thinking about politics « Previous | |Next »
July 4, 2012

Geoff Gallop draws a distinction between pragmatic politicians with an eye to the future, and pragmatic politicians with an eye to the next headline. He adds that it is possible for the idea of reform to stay alive and produce results – even in our current system with all its emphasis on publicity, events and personalities.

RoweDSkyhooks.jpg David Rowe

What has been pushed into the background in contemporary political discourse is citizenship. We rarely here about this even though Liberalism once placed a great emphasis on the ideas of both rights and civic obligation.

Geoff Gallop, for instance, says that a good deal of his thinking in his book Politics, Society, Self: Occasional Writings has been on the subjects of democratic reform, co-operative federalism, multiculturalism, and public sector effectiveness. Nothing on citizenship even though he highlights the importance of well-being for public policy and the person.

Citizenship is a core of democracy and a central premise of any long-term progressive strategy is to renew the very system of democracy that empowers ordinary citizens, amplifies their voices, and makes all other changes possible. At the very least, renewing the systems of democracy will mark a fundamental shift away from the entrenched and well-funded interests which still dominate governance that contribute to the long-standing decay of Australia’s democratic institutions. This has worsened markedly in the past decade since 9/11.

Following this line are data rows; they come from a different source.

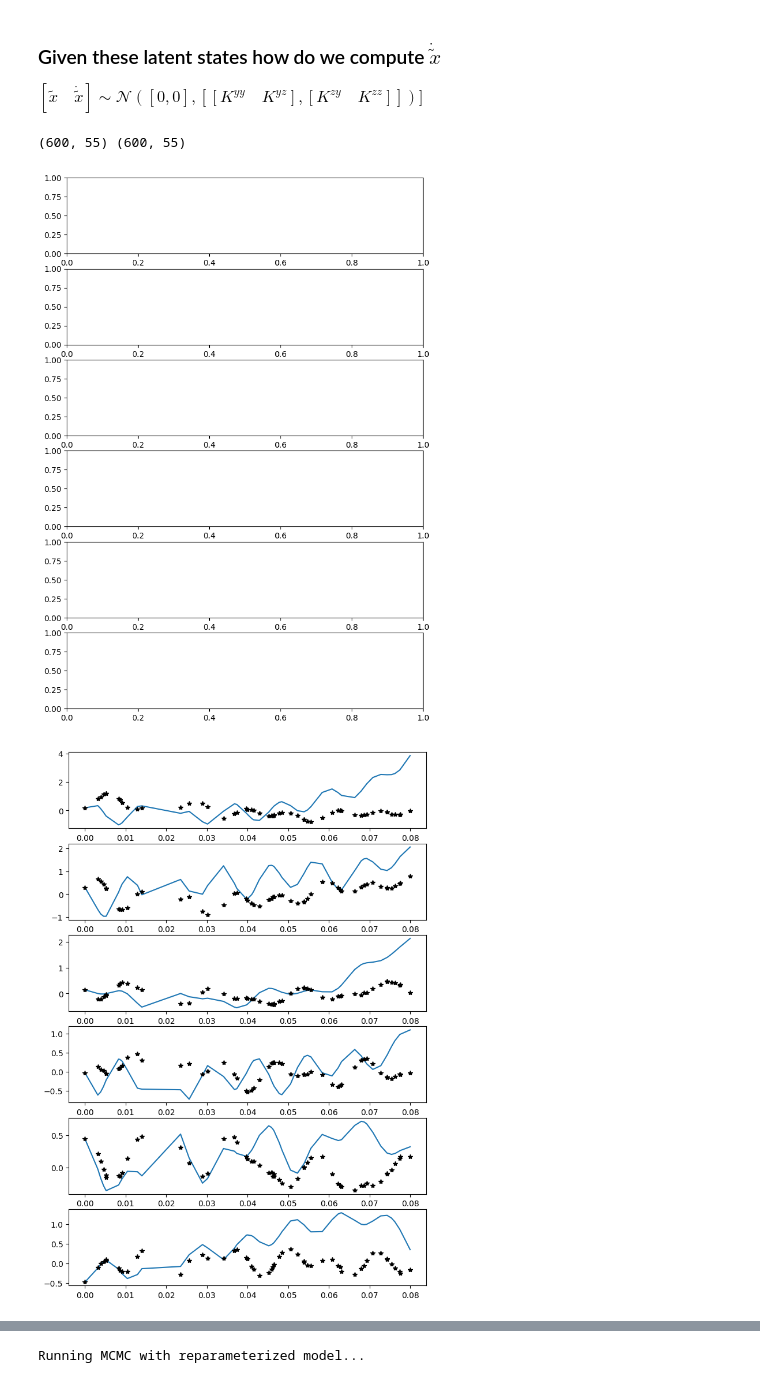
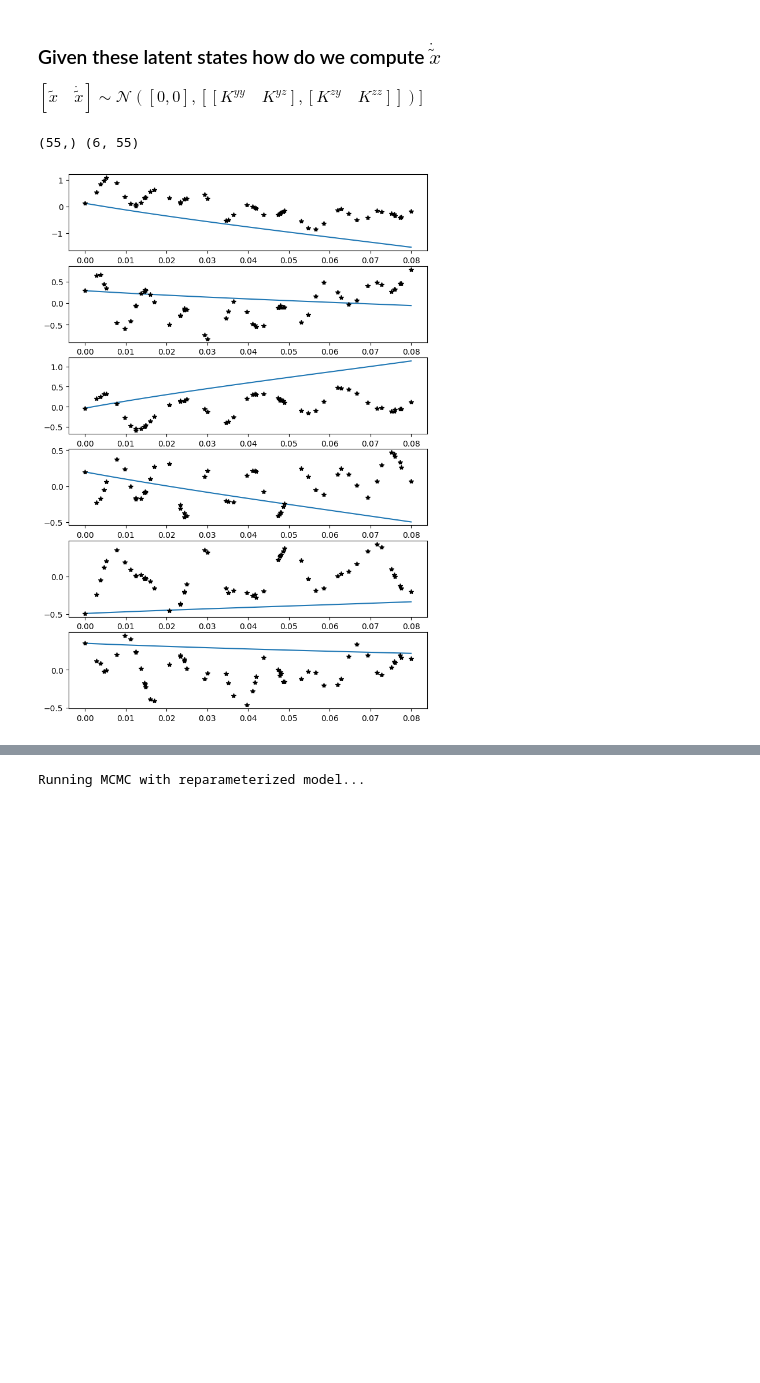
Before and after one commit to Anthony50102/probabilistic_rom_inference, a Jupyter notebook: experiments/euler/02_full_bayesian.ipynb, the cells around one changed output, grey strips where cells are left out. Saved outputs shown, nothing was run; the diff lists cells and outputs as text; code cells hidden in the pictures; blank space fills up the shorter version.

```diff
--- a/experiments/euler/02_full_bayesian.ipynb
+++ b/experiments/euler/02_full_bayesian.ipynb
@@ -459,39 +468,41 @@ rom = opinf.ROM(
     basis=basis,
     ddt_estimator=opinf.ddt.NonuniformFiniteDifferencer(time_domain_sampled),
     # model=opinf.models.ContinuousModel(
     #     operators="cAH",
     #     solver=opinf.lstsq.L2Solver(regularizer=1e-4),
     model=JaxCompatibleModel(
         operators='cAH',
-        solver=opinf.lstsq.L2Solver(regularizer=1e-2),
+        solver=opinf.lstsq.L2Solver(regularizer=5e1),
     )
 ).fit(states=snapshots_sampled)
 
 # Solve the ROM over a specified time domain. Make sure it's stable!
 Q_rom = rom.predict(snapshots_sampled[:, 0], time_domain)
 
-loaded_operator = np.load("operator.npy")
-rom.model._extract_operators(loaded_operator)
+# loaded_operator = np.load("operator.npy")
+loaded_operator = rom.model.operator_matrix
+# rom.model._extract_operators(loaded_operator)
 
 # Plot predictions within training time domains
 deter_pred = rom.model.predict(
     state0=snapshots_compressed[:, 0],
     t=time_domain_sampled,
 )
 deter_sol = rom.model.predict_result_
+
+print(deter_sol.t.shape, deter_sol.y.shape)
 
 
 fig, ax = plt.subplots(numPODmodes,1, figsize = (8, 12))
 
 for i in range(numPODmodes):
     ax[i].plot(deter_sol.t, deter_sol.y[i])
     ax[i].plot(time_domain_sampled, snapshots_compressed[i], 'k*')
 
 plt.show()
 # %% [output]
-(600, 55) (600, 55)
+(55,) (6, 55)
-[figure, old version]
+[figure, new version]
-[figure, removed]
 # %%
 Xs_means = np.stack(
     [gp_samples[f'Xi{i}'].mean(axis=0) for i in range(numPODmodes)],
```
Also changed, not shown: parts of 12 cells of this notebook, 3 other files.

The problem comes not only from the executive. Parliament has degraded alarmingly as a coequal and strong institution. Its internal deliberative processes have atrophied as the influence of lobbyists has increased.

| Posted by Gary Sauer-Thompson at 9:30 AM |